▶ **WHAT YOU HAVE TO DO**
The word "parameters" marks the lines to copy; find all of them in the entries below.

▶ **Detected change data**
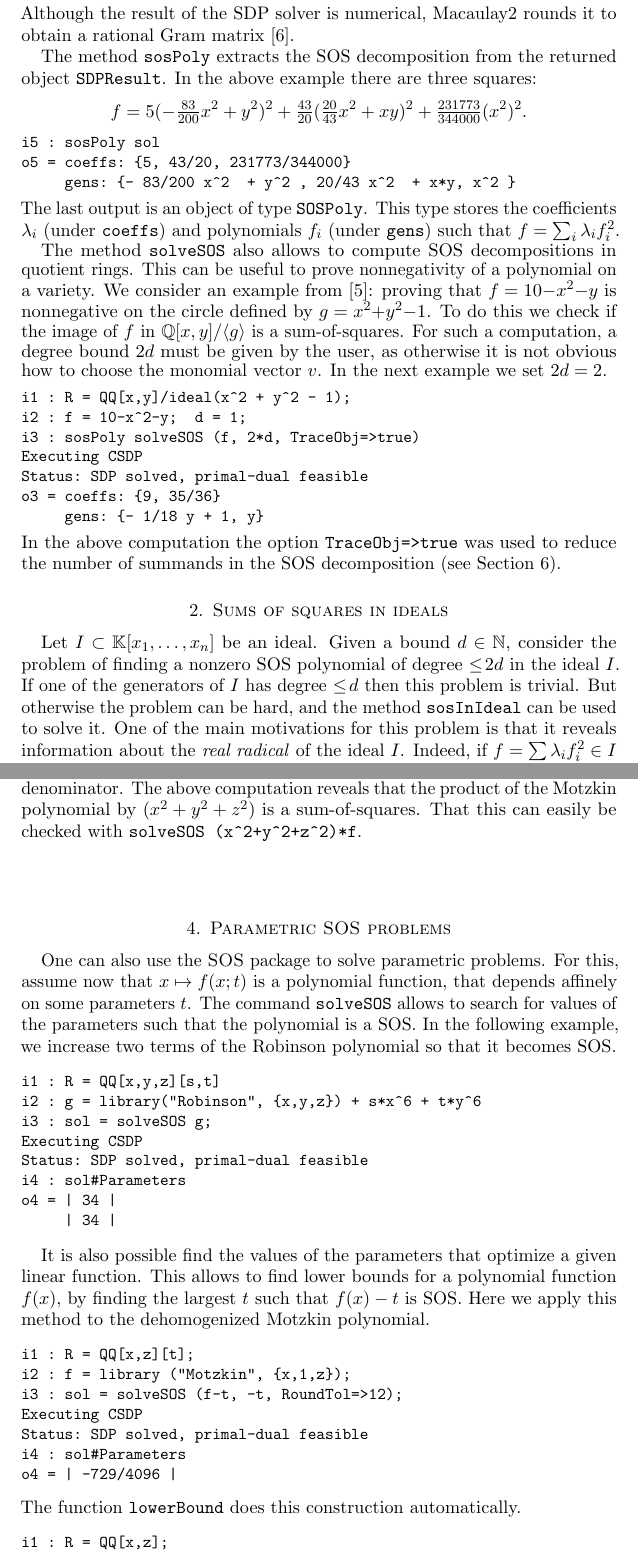
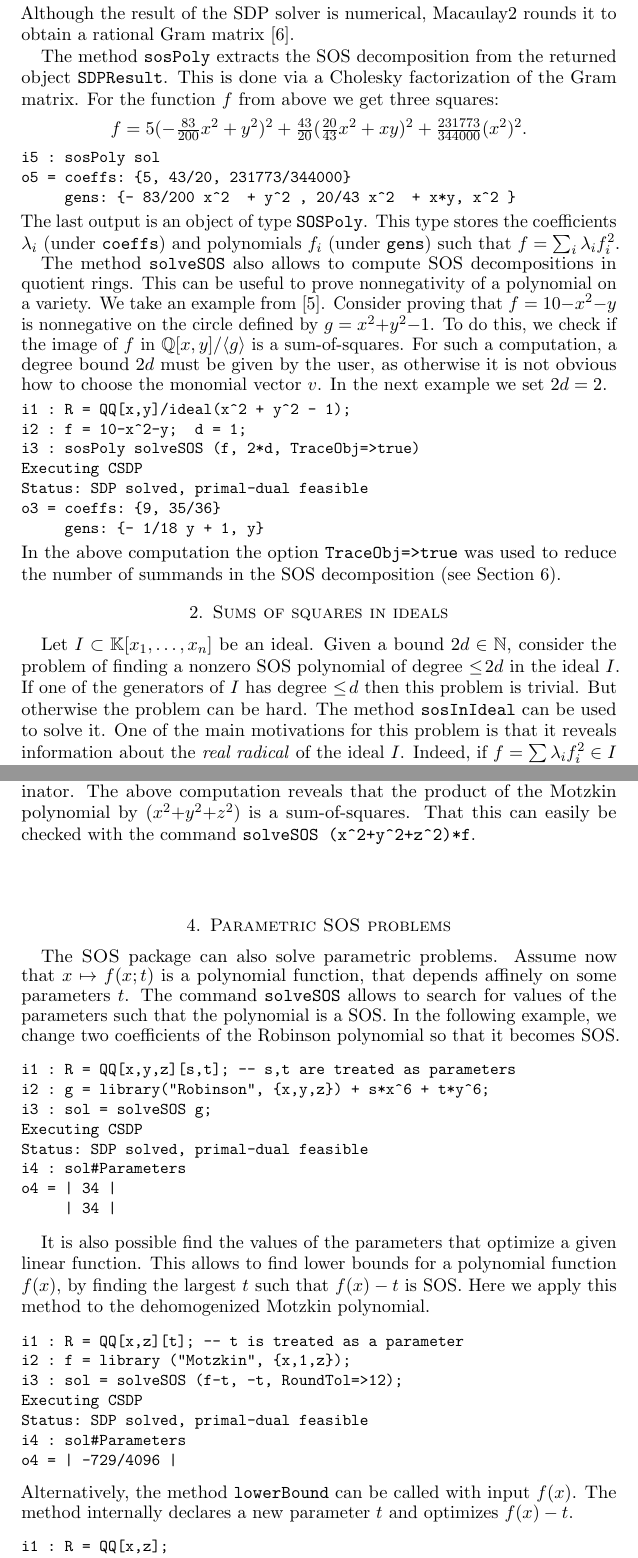
Before and after one commit to diegcif/SumsOfSquares.m2, a LaTeX paper (PDF/SOS.tex): two parts of pages 2 and 4 of 7, joined at a grey line, cut so that both start at the same text. Compiled offline with pdfLaTeX.

Commit message:
minor changes

```diff
--- a/PDF/SOS.tex
+++ b/PDF/SOS.tex
@@ -121,7 +120,8 @@ o4 = ( | 2      1     -83/40 |,   | x2 | )
 Although the result of the SDP solver is numerical, Macaulay2 rounds it to obtain a rational Gram matrix~\cite{peyrl2008computing}.
 
 The method \verb|sosPoly| extracts the SOS decomposition from the returned object \verb|SDPResult|.
-In the above example there are three squares:
+This is done via a Cholesky factorization of the Gram matrix.
+For the function $f$ from above we get three squares:
 \[
   f = 5(-\tfrac{83}{200} x^{2}+y^{2})^{2} + \tfrac{43}{20}
   (\tfrac{20}{43}x^{2} + xy)^{2} + \tfrac{231773}{344000} (x^{2})^{2}.
@@ -141,9 +141,9 @@ This type stores the coefficients $\lambda_{i}$ (under \verb|coeffs|) and polyno
 
 The method \verb|solveSOS| also allows to compute SOS decompositions in quotient rings.
 This can be useful to prove nonnegativity of a polynomial on a variety.
-We consider an example from~\cite{parrilo2005exploiting}:
-proving that $f = 10{-}x^2{-}y$ is nonnegative on the circle defined by $g = x^2 {+} y^2 {-} 1$.
-To do this we check if the image of $f$ in $\QQ[x,y]/\langle g\rangle$ is a sum-of-squares.
+We take an example from~\cite{parrilo2005exploiting}.
+Consider proving that $f = 10{-}x^2{-}y$ is nonnegative on the circle defined by $g = x^2 {+} y^2 {-} 1$.
+To do this, we check if the image of $f$ in $\QQ[x,y]/\langle g\rangle$ is a sum-of-squares.
 For such a computation, a degree bound $2d$ must be given by the user, as otherwise it is not obvious how to choose the monomial vector~$v$.
 In the next example we set $2d=2$.
 {\small
@@ -168,9 +168,10 @@ In the above computation the option \verb|TraceObj=>true| was used to reduce the
 
 \section{Sums of squares in ideals}
 Let $I \subset \kk[x_{1},\dots,x_{n}]$ be an ideal.
-Given a bound $d\in\NN$, consider the problem of finding a nonzero SOS polynomial of degree $\leq \!2d$ in the ideal~$I$.
+Given a bound $2d\in\NN$, consider the problem of finding a nonzero SOS polynomial of degree $\leq \!2d$ in the ideal~$I$.
 If one of the generators of $I$ has degree $\leq \!d$ then this problem is trivial.
-But otherwise the problem can be hard, and the method \verb|sosInIdeal| can be used to solve it.
+But otherwise the problem can be hard.
+The method \verb|sosInIdeal| can be used to solve it.
 One of the main motivations for this problem is that it reveals information about the \emph{real radical} of the ideal~$I$.
 Indeed, if $f = \sum \lambda_i f_i^2 \in I$ then each of the factors $f_i$ must lie in the real radical of~$I$.
 
@@ -243,22 +243,22 @@ o5 = coeffs: {2059/64, 3851/256, 3851/256}
      gens: {x, y, z}
 \end{verbatim}
 }
-
+\noindent
 The result consist of two sums-of-squares only, the second being the denominator.
-The above computation reveals that the product of the Motzkin polynomial by $(x^{2}+y^{2}+z^{2})$ is a sum-of-squares.
-That this can easily be checked with \verb|solveSOS (x^2+y^2+z^2)*f|.
+The above computation reveals that the product of the Motzkin polynomial by $(x^2{+}y^2{+}z^2)$ is a sum-of-squares.
+That this can easily be checked with the command \verb|solveSOS (x^2+y^2+z^2)*f|.
 
 \section{Parametric SOS problems}
 
-One can also use the \SOS package to solve parametric problems.
-For this, assume now that $x \mapsto f(x;t)$ is a polynomial function, that depends affinely on some parameters~$t$.
+The \SOS package can also solve parametric problems.
+Assume now that $x \mapsto f(x;t)$ is a polynomial function, that depends affinely on some parameters~$t$.
 The command \verb|solveSOS| allows to search for values of the parameters such that the polynomial is a SOS.
-In the following example, we increase two terms of the Robinson polynomial so that it becomes SOS.
-
+%In the following example, we increase two terms of the Robinson polynomial so that it becomes SOS.
+In the following example, we change two coefficients of the Robinson polynomial so that it becomes SOS.
 {\small
 \begin{verbatim}
-i1 : R = QQ[x,y,z][s,t]
-i2 : g = library("Robinson", {x,y,z}) + s*x^6 + t*y^6
+i1 : R = QQ[x,y,z][s,t]; -- s,t are treated as parameters
+i2 : g = library("Robinson", {x,y,z}) + s*x^6 + t*y^6;
 i3 : sol = solveSOS g;
 Executing CSDP
 Status: SDP solved, primal-dual feasible
@@ -275,7 +275,7 @@ Here we apply this method to the dehomogenized Motzkin polynomial.
 
 {\small
 \begin{verbatim}
-i1 : R = QQ[x,z][t];
+i1 : R = QQ[x,z][t]; -- t is treated as a parameter
 i2 : f = library ("Motzkin", {x,1,z});
 i3 : sol = solveSOS (f-t, -t, RoundTol=>12);
 Executing CSDP
@@ -286,7 +286,9 @@ o4 = | -729/4096 |
 }
 
 \noindent
-The function \verb|lowerBound| does this construction automatically.
+Alternatively, the method \verb|lowerBound| can be called with input~$f(x)$.
+The method internally declares a new parameter~$t$ and optimizes $f(x)-t$.
+%The function \verb|lowerBound| does this construction automatically.
 {\small
 \begin{verbatim}
 i1 : R = QQ[x,z];
```
Also changed, not shown: PDF/SOS.tex (26 more changed lines).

▶ **RESULT OF THIS EXERCISE**
-For this, assume now that $x \mapsto f(x;t)$ is a polynomial function, that depends affinely on some parameters~$t$.
+Assume now that $x \mapsto f(x;t)$ is a polynomial function, that depends affinely on some parameters~$t$.
 The command \verb|solveSOS| allows to search for values of the parameters such that the polynomial is a SOS.
+i1 : R = QQ[x,y,z][s,t]; -- s,t are treated as parameters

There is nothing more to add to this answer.